Check out this really cool ABC News profile on a pre-moustache Sparky Lyle from 1972. Aside from its archival value, the clip is interesting for a couple of reasons: For one, there's the story's "The Yankees are good again" angle; in truth, the Yankees were a much better team in 1970, finishing 2nd in the AL East with a 93-69 record, though they still wound up 15 games behind the impressive Orioles. They would would only finish 4th in the strike-shortened '72 season with a 79-76 record, but they were at least "in the hunt" for a playoff berth until late September; and since, at this point, it had been eight years — a veritable eon for Yankee fans — since the franchise had even made it to the post-season (and ten since they'd won a World Series), the re-emergence of the Yanks as "winners" was newsworthy in itself.

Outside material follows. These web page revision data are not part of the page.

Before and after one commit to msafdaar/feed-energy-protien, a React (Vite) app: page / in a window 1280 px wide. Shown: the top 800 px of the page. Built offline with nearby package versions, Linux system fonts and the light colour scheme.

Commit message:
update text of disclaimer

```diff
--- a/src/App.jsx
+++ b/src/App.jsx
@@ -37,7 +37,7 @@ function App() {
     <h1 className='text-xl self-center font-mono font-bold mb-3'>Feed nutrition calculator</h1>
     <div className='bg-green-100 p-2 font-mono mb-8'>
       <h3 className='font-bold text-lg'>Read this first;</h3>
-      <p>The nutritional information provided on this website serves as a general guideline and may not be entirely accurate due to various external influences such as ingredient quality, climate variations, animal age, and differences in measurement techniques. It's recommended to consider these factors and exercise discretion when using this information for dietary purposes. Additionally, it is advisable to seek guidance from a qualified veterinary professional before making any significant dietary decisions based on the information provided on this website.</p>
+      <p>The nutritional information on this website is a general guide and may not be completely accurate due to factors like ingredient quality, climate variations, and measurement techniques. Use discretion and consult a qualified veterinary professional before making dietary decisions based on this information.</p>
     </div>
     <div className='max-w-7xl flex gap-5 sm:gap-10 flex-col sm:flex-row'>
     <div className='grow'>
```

The other thing that's interesting is that the term "Closer" isn't uttered anywhere in the piece, though that was clearly Sparky's role. Instead, he is referred to several times as "The Saver," because he's the one getting the "saves". The Save was a fairly new statistic in baseball at that time; invented by baseball writer Jerome Holtzman in 1960 as a way to measure a reliever's effectiveness, it didn't become an "official" stat until 1969. Sparky racked up a league-leading 35 of them in 1972, but the way he went about it was far different than today's pampered, "only bring me in if there's a save opportunity" closers. It wasn't uncommon for Sparky to pitch three or even more innngs to close out a game and get the save; in 59 appearances in 1972, he threw 107.2 innings. Hell, in one 1972 game, a 18-10 extra innings victory over the White Sox on June 3, Sparky pitched FIVE scoreless innings, keeping his team in the game until they exploded for eight runs in the 13th off of Bart Johnson. No save there for Sparky — he got the win.

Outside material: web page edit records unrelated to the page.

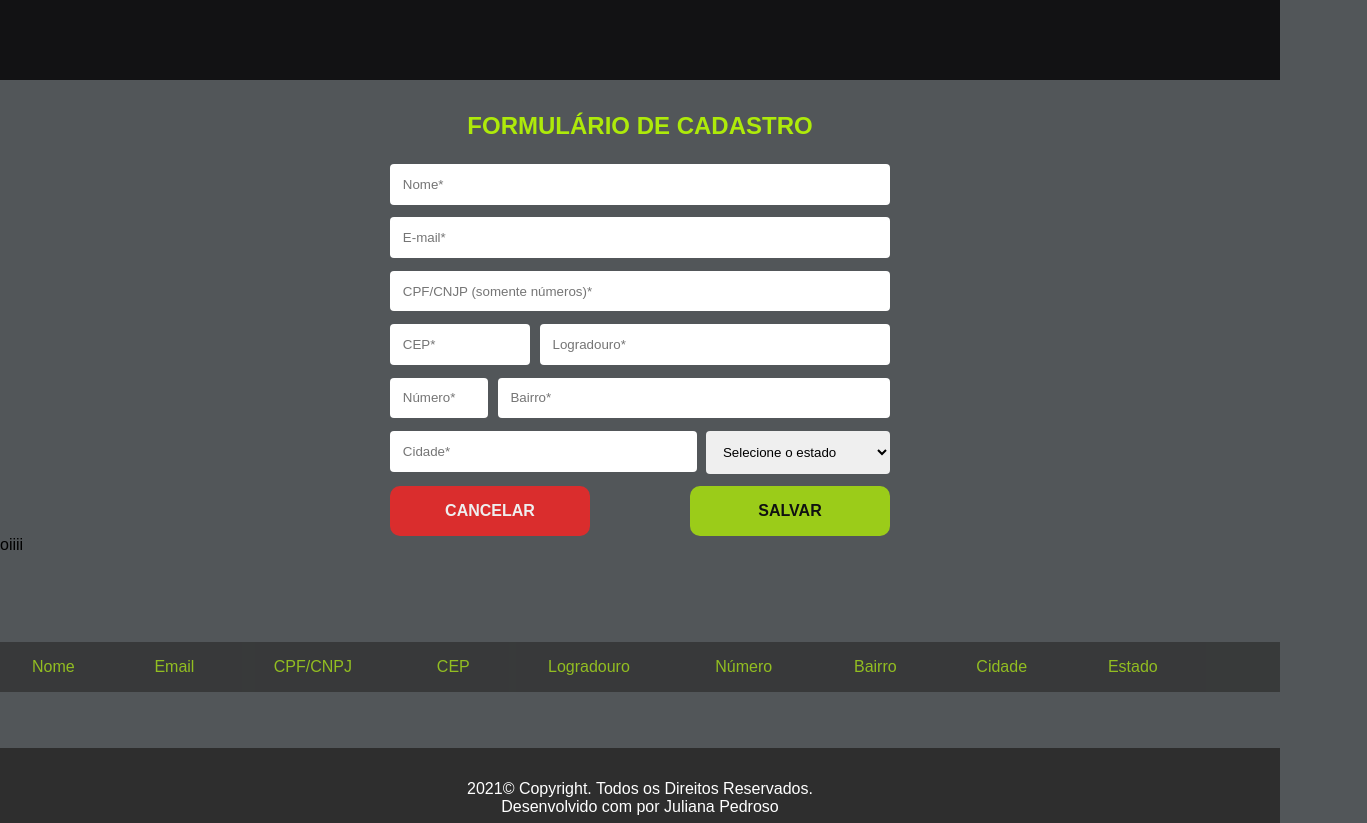
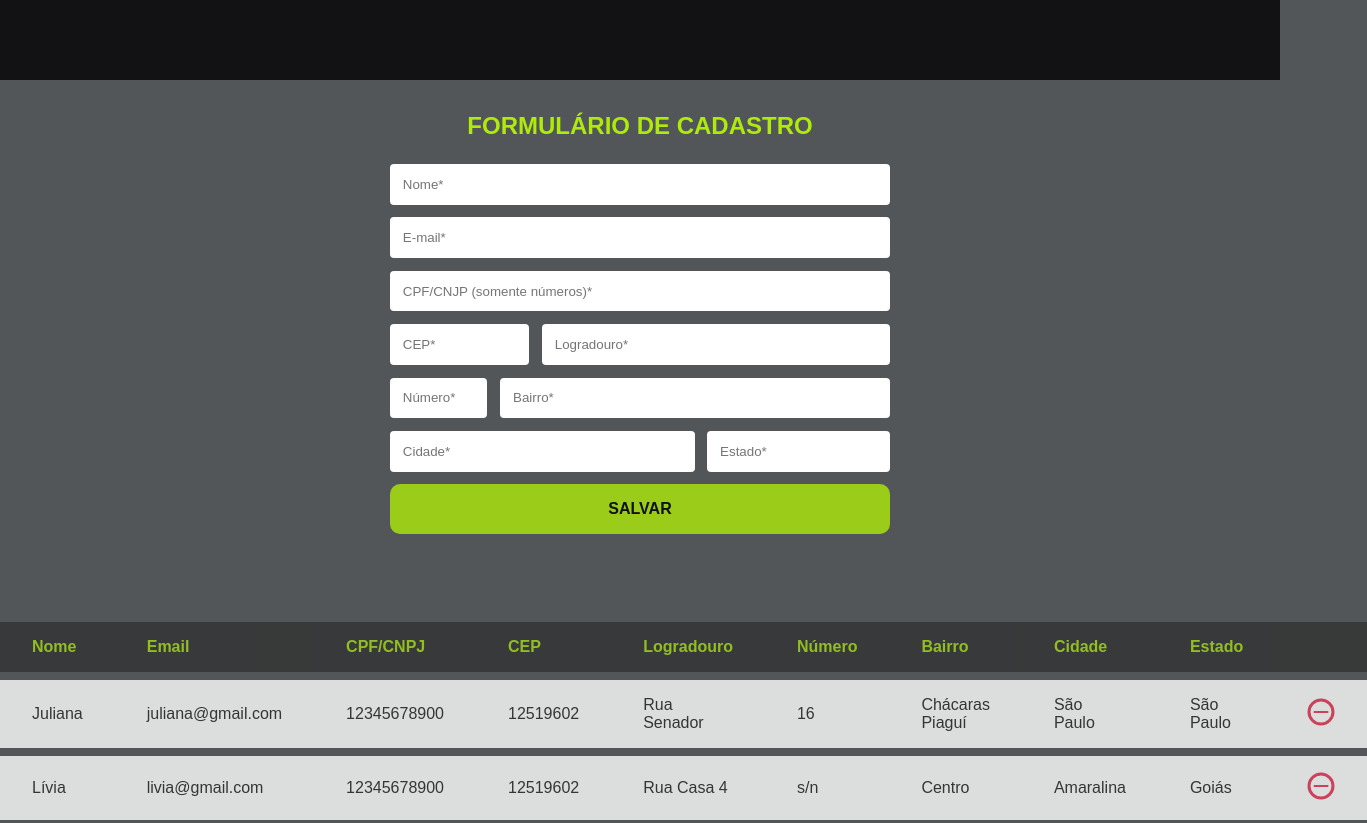
Before and after one commit to julianapedroso/teste-pratico-helpper, a plain HTML site: page index.html in a window 1280 px wide. Shown: the top 823 px of the page, 1367 px wide, since content can reach past the window. Drawn offline with Linux system fonts and the light colour scheme.

Commit message:
lógica de capturar registro e incluir na tabela funcinando, implementada a função de remover registro por onclick

```diff
--- a/index.html
+++ b/index.html
@@ -65,7 +65,7 @@
           </div>
 
           <div class="input-data">
-            <label class="sr-only" for="Logradouro">Logradouro</label>
+            <label class="sr-only" for="logradouro">Logradouro</label>
             <input
               type="text"
               id="logradouro"
@@ -78,7 +78,7 @@
 
         <div class="display-grid-endereco">
           <div class="input-data">
-            <label class="sr-only" for="number">Número</label>
+            <label class="sr-only" for="numero">Número</label>
             <input
               type="number"
               id="numero"
@@ -102,7 +102,7 @@
 
         <div class="display-grid-local">
           <div class="input-data">
-            <label class="sr-only" for="number">Cidade</label>
+            <label class="sr-only" for="cidade">Cidade</label>
             <input
               type="text"
               id="cidade"
@@ -112,7 +112,18 @@
             />
           </div>
 
-          <div class="input-data">
+            <div class="input-data">
+              <label class="sr-only" for="estado">Estado</label>
+              <input
+                type="text"
+                id="estado"
+                name="estado"
+                placeholder="Estado*"
+                required
+              />
+            </div>
+
+          <!-- <div class="input-data">
             <select id="estado" name="estado">
               <option value="1" selected>Selecione o estado</option>
               <option value="SP">São Paulo</option>
@@ -143,25 +154,23 @@
               <option value="SE">Sergipe</option>
               <option value="TO">Tocantins</option>
             </select>
-          </div>
+          </div> -->
         </div>
 
-        <div class="input-data actions">
-          <button class="btn-cancelar">Cancelar</button>
+        <div class="input-data action">
           <button class="btn-salvar">Salvar</button>
         </div>
       </form>
     </div>
   </main>
 
-  <section id="lista">
+  <section id="list">
     <h2 class="sr-only">Lista de cadastros</h2>
 
-    <table id="tabela">
+    <table id="table">
       <thead>
         <tr>
           <th>Nome</th>
-          <p id="valorNome">oiiii</p>
           <th>Email</th>
           <th>CPF/CNPJ</th>
           <th>CEP</th>
--- a/scripts.js
+++ b/scripts.js
@@ -165,16 +165,17 @@ const Register = {
 };
 
 const DOM = {
-  registersContainer: document.querySelector("#tabela tbody"),
+  registersContainer: document.querySelector("#table tbody"),
 
   addRegister(register, index) {
     const tr = document.createElement("tr");
-    tr.innerHTML = DOM.innerHTMLRegister(register);
+    tr.innerHTML = DOM.innerHTMLRegister(register, index);
+    tr.dataset.index = index
 
     DOM.registersContainer.appendChild(tr);
   },
 
-  innerHTMLRegister(register) {
+  innerHTMLRegister(register, index) {
     const html = `
             <td class="nome">${register.nome}</td>
             <td class="email">${register.email}</td>
@@ -186,7 +187,7 @@ const DOM = {
             <td class="cidade">${register.cidade}</td>
             <td class="estado">${register.estado}</td>
             <td>
-                <img onclick="Registers.remove" src="./assets/remove.svg" alt="Imagem de remover" />
+                <img onclick="Register.remove(${index})" src="./assets/remove.svg" alt="Imagem de remover" />
             </td>
       `;
     return html;
@@ -203,7 +204,7 @@ const Form = {
   registro: document.querySelector("input#registro"),
   cep: document.querySelector("input#cep"),
   logradouro: document.querySelector("input#logradouro"),
-  numero: document.querySelect("input#numero"),
+  numero: document.querySelector("input#numero"),
   bairro: document.querySelector("input#bairro"),
   cidade: document.querySelector("input#cidade"),
   estado: document.querySelector("input#estado"),
@@ -250,20 +251,20 @@ const Form = {
     }
   },
 
+  clearFields() {
+    Form.nome.value = ""
+    Form.email.value = ""
+    Form.registro.value = ""
+    Form.cep.value = ""
+    Form.logradouro.value = ""
+    Form.numero.value = ""
+    Form.bairro.value = ""
+    Form.cidade.value = ""
+    Form.estado.value = ""
+  },
+
   saveRegister(register) {
     Register.add(register)
-  },
-
-  clearFields() {
-    Form.nome.value = "",
-    Form.email.value = "",
-    Form.registro.value = "",
-    Form.cep.value = "",
-    Form.logradouro.value = "",
-    Form.numero.value = "",
-    Form.bairro.value = "",
-    Form.cidade.value = "",
-    Form.estado.value = ""
   },
 
   submit(event) {
@@ -271,21 +272,23 @@ const Form = {
 
     try {
       Form.validateFields();
-      Form.saveRegister(register);
+      const register = Form.getValues()
+
+      Form.saveRegister(register)
       Form.clearFields()
 
     } catch (error) {
       alert(error.message)
+      console.log(error)
     }
-
 
   },
 };
 
 const App = {
   init() {
-    Register.all.forEach((register) => {
-      DOM.addRegister(register);
+    Register.all.forEach((register, index) => {
+      DOM.addRegister(register, index);
     });
   },
 
@@ -296,25 +299,3 @@ const App = {
 };
 
 App.init();
-
-// let capturandoNome = ""
-
-// function capturar(event) {
-//     event.preventDefault()
-//     capturandoNome = document.getElementById("nome").value;
-//     document.getElementById("valorNome").innerHTML = capturandoNome
-// }
-
-// const Register = {
-//         all: Storage.get(),
-
-//         add(register) {
-//           Register.all.push(register);
-
-//         },
-
-//         remove(index) {
-//           Register.all.splice(index, 1)
-
-//         }
-//       };
--- a/style.css
+++ b/style.css
@@ -46,21 +46,21 @@ h2 {
 .display-grid-postal {
   display: grid;
   grid-template-columns: 0.4fr 1fr;
-  column-gap: 0.6rem;
+  column-gap: 0.8rem;
   width: 100%;
 }
 
 .display-grid-endereco {
   display: grid;
   grid-template-columns: 0.3fr 1.2fr;
-  column-gap: 0.6rem;
+  column-gap: 0.8rem;
   width: 100%;
 }
 
 .display-grid-local {
   display: grid;
   grid-template-columns: 1fr 0.6fr;
-  column-gap: 0.6rem;
+  column-gap: 0.8rem;
   width: 100%;
 }
 
@@ -83,14 +83,14 @@ select {
   margin-top: 0.8rem;
 }
 
-.input-data.actions {
+.input-data.action {
   display: flex;
-  justify-content: space-between;
+  justify-content: center;
   align-items: center;
 }
 
 .btn-salvar {
-  width: 40%;
+  width: 100%;
   height: 50px;
   border: none;
   border-radius: 0.625rem;
@@ -109,36 +109,16 @@ select {
   background: #bfff05;
 }
 
-.btn-cancelar {
-  width: 40%;
-  height: 50px;
-  border: none;
-  border-radius: 0.625rem;
-  background: #e92929;
-  color: #fff;
-  font-weight: bold;
-  font-size: 1rem;
-  text-transform: uppercase;
-
-  cursor: pointer;
-
-  opacity: 0.9;
-}
-
-.btn-cancelar:hover {
-  opacity: 1;
-}
-
-#tabela {
+#table {
   width: 100%;
-  color: #aeea0a;
   border-spacing: 0 0.5rem;
-  margin-top: 5rem
+  margin-top: 5rem;
 }
 
 table th {
   background: #2e2e2e;
-    font-weight: normal;
+  font-weight: 700;
+  color: #aeea0a;
   padding: 1rem 2rem;
   text-align: left;
 
@@ -146,7 +126,8 @@ table th {
 }
 
 table td {
-    background: #2e2e2e;
+  background: #fff;
+  color: #2e2e2e;
   padding: 1rem 2rem;
 }
 
@@ -159,7 +140,6 @@ table th {
   transition: 300ms;
 }
 
-
 footer {
   background: #2e2e2e;
   position: static;
```
Lines whose indentation alone changed are shown as unchanged.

The Save — and what qualifies as such — has gone through multiple headache-inducing permutations since 1969, none of which are worth going into here. Suffice to say that both the stat and the relievers who rack them up are much different animals now than they were in the 70s. And suffice to say that I miss the days when a fireman would battle his way to the end of a tough game, rather than just waltzing in at the top of the 9th with the bases empty and a three-run lead. Salut, Sparky!